To do = Every entry below should be printed again exactly as it reads.

Available data =
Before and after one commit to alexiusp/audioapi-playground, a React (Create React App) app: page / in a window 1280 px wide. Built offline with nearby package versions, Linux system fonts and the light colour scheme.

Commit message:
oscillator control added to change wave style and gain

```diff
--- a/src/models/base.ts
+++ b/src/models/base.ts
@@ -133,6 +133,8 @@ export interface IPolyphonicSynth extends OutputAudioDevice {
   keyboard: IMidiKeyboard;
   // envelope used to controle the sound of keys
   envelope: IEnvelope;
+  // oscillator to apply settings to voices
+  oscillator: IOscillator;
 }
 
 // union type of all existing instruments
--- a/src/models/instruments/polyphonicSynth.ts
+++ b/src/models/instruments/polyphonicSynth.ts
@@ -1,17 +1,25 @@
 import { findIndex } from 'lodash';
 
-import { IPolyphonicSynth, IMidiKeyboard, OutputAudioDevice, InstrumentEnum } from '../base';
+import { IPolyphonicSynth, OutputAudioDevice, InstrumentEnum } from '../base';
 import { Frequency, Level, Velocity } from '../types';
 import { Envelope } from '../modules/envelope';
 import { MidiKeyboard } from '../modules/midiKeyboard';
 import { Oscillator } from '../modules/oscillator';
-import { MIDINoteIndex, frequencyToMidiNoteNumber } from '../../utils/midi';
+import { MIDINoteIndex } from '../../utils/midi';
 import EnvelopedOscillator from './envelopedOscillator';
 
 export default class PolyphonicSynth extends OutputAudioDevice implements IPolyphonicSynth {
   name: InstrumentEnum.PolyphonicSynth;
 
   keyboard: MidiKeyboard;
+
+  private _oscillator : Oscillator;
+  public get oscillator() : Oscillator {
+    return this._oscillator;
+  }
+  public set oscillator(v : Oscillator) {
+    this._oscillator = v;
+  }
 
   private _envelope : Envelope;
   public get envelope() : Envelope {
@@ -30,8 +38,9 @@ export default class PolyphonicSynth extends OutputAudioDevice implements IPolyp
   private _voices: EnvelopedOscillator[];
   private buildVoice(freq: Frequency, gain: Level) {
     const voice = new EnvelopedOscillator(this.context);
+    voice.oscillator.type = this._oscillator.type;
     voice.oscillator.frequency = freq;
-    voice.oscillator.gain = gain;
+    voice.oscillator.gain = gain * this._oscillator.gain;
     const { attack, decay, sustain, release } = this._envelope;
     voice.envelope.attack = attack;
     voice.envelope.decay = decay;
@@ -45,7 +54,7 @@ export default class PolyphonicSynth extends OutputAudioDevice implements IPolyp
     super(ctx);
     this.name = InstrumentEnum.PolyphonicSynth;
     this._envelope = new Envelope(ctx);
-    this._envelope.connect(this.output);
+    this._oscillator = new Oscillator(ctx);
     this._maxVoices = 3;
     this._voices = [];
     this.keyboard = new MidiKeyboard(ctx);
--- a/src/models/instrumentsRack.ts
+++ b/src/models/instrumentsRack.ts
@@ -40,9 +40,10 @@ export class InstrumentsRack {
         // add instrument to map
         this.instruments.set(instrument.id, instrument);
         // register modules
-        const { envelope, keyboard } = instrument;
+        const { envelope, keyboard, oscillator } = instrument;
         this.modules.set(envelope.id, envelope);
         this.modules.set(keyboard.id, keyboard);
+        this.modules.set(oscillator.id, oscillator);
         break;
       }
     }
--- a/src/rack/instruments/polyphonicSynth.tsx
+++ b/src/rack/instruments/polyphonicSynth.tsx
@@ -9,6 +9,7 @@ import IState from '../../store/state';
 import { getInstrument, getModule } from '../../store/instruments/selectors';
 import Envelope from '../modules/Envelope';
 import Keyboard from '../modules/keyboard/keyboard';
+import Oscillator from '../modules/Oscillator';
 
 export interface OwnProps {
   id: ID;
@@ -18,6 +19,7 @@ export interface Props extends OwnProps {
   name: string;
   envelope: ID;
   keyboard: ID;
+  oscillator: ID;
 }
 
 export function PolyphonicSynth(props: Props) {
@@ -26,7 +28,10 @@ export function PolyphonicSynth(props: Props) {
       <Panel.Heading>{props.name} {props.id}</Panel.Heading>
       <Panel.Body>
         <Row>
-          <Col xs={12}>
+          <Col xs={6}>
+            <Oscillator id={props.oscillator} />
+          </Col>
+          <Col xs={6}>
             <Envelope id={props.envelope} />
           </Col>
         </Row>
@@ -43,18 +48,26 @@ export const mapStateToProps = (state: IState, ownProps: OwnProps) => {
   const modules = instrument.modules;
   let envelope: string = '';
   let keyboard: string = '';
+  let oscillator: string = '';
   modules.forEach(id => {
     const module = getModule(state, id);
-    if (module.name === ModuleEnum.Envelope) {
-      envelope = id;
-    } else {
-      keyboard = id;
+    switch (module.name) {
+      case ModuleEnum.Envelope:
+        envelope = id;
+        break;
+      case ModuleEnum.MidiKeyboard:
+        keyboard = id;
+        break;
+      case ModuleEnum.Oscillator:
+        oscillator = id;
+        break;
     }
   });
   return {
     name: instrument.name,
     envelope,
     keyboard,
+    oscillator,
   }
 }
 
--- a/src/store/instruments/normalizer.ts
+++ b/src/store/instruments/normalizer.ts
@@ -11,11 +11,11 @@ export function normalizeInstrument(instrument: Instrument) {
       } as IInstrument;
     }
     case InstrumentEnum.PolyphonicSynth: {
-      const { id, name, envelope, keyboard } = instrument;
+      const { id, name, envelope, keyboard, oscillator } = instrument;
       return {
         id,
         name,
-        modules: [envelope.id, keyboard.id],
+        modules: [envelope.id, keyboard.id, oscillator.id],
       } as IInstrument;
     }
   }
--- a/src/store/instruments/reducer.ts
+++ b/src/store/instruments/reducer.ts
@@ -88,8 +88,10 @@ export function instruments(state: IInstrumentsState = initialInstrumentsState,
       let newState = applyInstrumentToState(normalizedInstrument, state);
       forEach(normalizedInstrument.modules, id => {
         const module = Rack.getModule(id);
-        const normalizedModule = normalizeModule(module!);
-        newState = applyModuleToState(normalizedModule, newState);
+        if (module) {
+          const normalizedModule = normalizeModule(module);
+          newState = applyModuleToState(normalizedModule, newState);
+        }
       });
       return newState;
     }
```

Completed task =
Before and after one commit to alexiusp/audioapi-playground, a React (Create React App) app: page / in a window 1280 px wide. Built offline with nearby package versions, Linux system fonts and the light colour scheme.

Commit message:
oscillator control added to change wave style and gain

```diff
--- a/src/models/base.ts
+++ b/src/models/base.ts
@@ -133,6 +133,8 @@ export interface IPolyphonicSynth extends OutputAudioDevice {
   keyboard: IMidiKeyboard;
   // envelope used to controle the sound of keys
   envelope: IEnvelope;
+  // oscillator to apply settings to voices
+  oscillator: IOscillator;
 }
 
 // union type of all existing instruments
--- a/src/models/instruments/polyphonicSynth.ts
+++ b/src/models/instruments/polyphonicSynth.ts
@@ -1,17 +1,25 @@
 import { findIndex } from 'lodash';
 
-import { IPolyphonicSynth, IMidiKeyboard, OutputAudioDevice, InstrumentEnum } from '../base';
+import { IPolyphonicSynth, OutputAudioDevice, InstrumentEnum } from '../base';
 import { Frequency, Level, Velocity } from '../types';
 import { Envelope } from '../modules/envelope';
 import { MidiKeyboard } from '../modules/midiKeyboard';
 import { Oscillator } from '../modules/oscillator';
-import { MIDINoteIndex, frequencyToMidiNoteNumber } from '../../utils/midi';
+import { MIDINoteIndex } from '../../utils/midi';
 import EnvelopedOscillator from './envelopedOscillator';
 
 export default class PolyphonicSynth extends OutputAudioDevice implements IPolyphonicSynth {
   name: InstrumentEnum.PolyphonicSynth;
 
   keyboard: MidiKeyboard;
+
+  private _oscillator : Oscillator;
+  public get oscillator() : Oscillator {
+    return this._oscillator;
+  }
+  public set oscillator(v : Oscillator) {
+    this._oscillator = v;
+  }
 
   private _envelope : Envelope;
   public get envelope() : Envelope {
@@ -30,8 +38,9 @@ export default class PolyphonicSynth extends OutputAudioDevice implements IPolyp
   private _voices: EnvelopedOscillator[];
   private buildVoice(freq: Frequency, gain: Level) {
     const voice = new EnvelopedOscillator(this.context);
+    voice.oscillator.type = this._oscillator.type;
     voice.oscillator.frequency = freq;
-    voice.oscillator.gain = gain;
+    voice.oscillator.gain = gain * this._oscillator.gain;
     const { attack, decay, sustain, release } = this._envelope;
     voice.envelope.attack = attack;
     voice.envelope.decay = decay;
@@ -45,7 +54,7 @@ export default class PolyphonicSynth extends OutputAudioDevice implements IPolyp
     super(ctx);
     this.name = InstrumentEnum.PolyphonicSynth;
     this._envelope = new Envelope(ctx);
-    this._envelope.connect(this.output);
+    this._oscillator = new Oscillator(ctx);
     this._maxVoices = 3;
     this._voices = [];
     this.keyboard = new MidiKeyboard(ctx);
--- a/src/models/instrumentsRack.ts
+++ b/src/models/instrumentsRack.ts
@@ -40,9 +40,10 @@ export class InstrumentsRack {
         // add instrument to map
         this.instruments.set(instrument.id, instrument);
         // register modules
-        const { envelope, keyboard } = instrument;
+        const { envelope, keyboard, oscillator } = instrument;
         this.modules.set(envelope.id, envelope);
         this.modules.set(keyboard.id, keyboard);
+        this.modules.set(oscillator.id, oscillator);
         break;
       }
     }
--- a/src/rack/instruments/polyphonicSynth.tsx
+++ b/src/rack/instruments/polyphonicSynth.tsx
@@ -9,6 +9,7 @@ import IState from '../../store/state';
 import { getInstrument, getModule } from '../../store/instruments/selectors';
 import Envelope from '../modules/Envelope';
 import Keyboard from '../modules/keyboard/keyboard';
+import Oscillator from '../modules/Oscillator';
 
 export interface OwnProps {
   id: ID;
@@ -18,6 +19,7 @@ export interface Props extends OwnProps {
   name: string;
   envelope: ID;
   keyboard: ID;
+  oscillator: ID;
 }
 
 export function PolyphonicSynth(props: Props) {
@@ -26,7 +28,10 @@ export function PolyphonicSynth(props: Props) {
       <Panel.Heading>{props.name} {props.id}</Panel.Heading>
       <Panel.Body>
         <Row>
-          <Col xs={12}>
+          <Col xs={6}>
+            <Oscillator id={props.oscillator} />
+          </Col>
+          <Col xs={6}>
             <Envelope id={props.envelope} />
           </Col>
         </Row>
@@ -43,18 +48,26 @@ export const mapStateToProps = (state: IState, ownProps: OwnProps) => {
   const modules = instrument.modules;
   let envelope: string = '';
   let keyboard: string = '';
+  let oscillator: string = '';
   modules.forEach(id => {
     const module = getModule(state, id);
-    if (module.name === ModuleEnum.Envelope) {
-      envelope = id;
-    } else {
-      keyboard = id;
+    switch (module.name) {
+      case ModuleEnum.Envelope:
+        envelope = id;
+        break;
+      case ModuleEnum.MidiKeyboard:
+        keyboard = id;
+        break;
+      case ModuleEnum.Oscillator:
+        oscillator = id;
+        break;
     }
   });
   return {
     name: instrument.name,
     envelope,
     keyboard,
+    oscillator,
   }
 }
 
--- a/src/store/instruments/normalizer.ts
+++ b/src/store/instruments/normalizer.ts
@@ -11,11 +11,11 @@ export function normalizeInstrument(instrument: Instrument) {
       } as IInstrument;
     }
     case InstrumentEnum.PolyphonicSynth: {
-      const { id, name, envelope, keyboard } = instrument;
+      const { id, name, envelope, keyboard, oscillator } = instrument;
       return {
         id,
         name,
-        modules: [envelope.id, keyboard.id],
+        modules: [envelope.id, keyboard.id, oscillator.id],
       } as IInstrument;
     }
   }
--- a/src/store/instruments/reducer.ts
+++ b/src/store/instruments/reducer.ts
@@ -88,8 +88,10 @@ export function instruments(state: IInstrumentsState = initialInstrumentsState,
       let newState = applyInstrumentToState(normalizedInstrument, state);
       forEach(normalizedInstrument.modules, id => {
         const module = Rack.getModule(id);
-        const normalizedModule = normalizeModule(module!);
-        newState = applyModuleToState(normalizedModule, newState);
+        if (module) {
+          const normalizedModule = normalizeModule(module);
+          newState = applyModuleToState(normalizedModule, newState);
+        }
       });
       return newState;
     }
```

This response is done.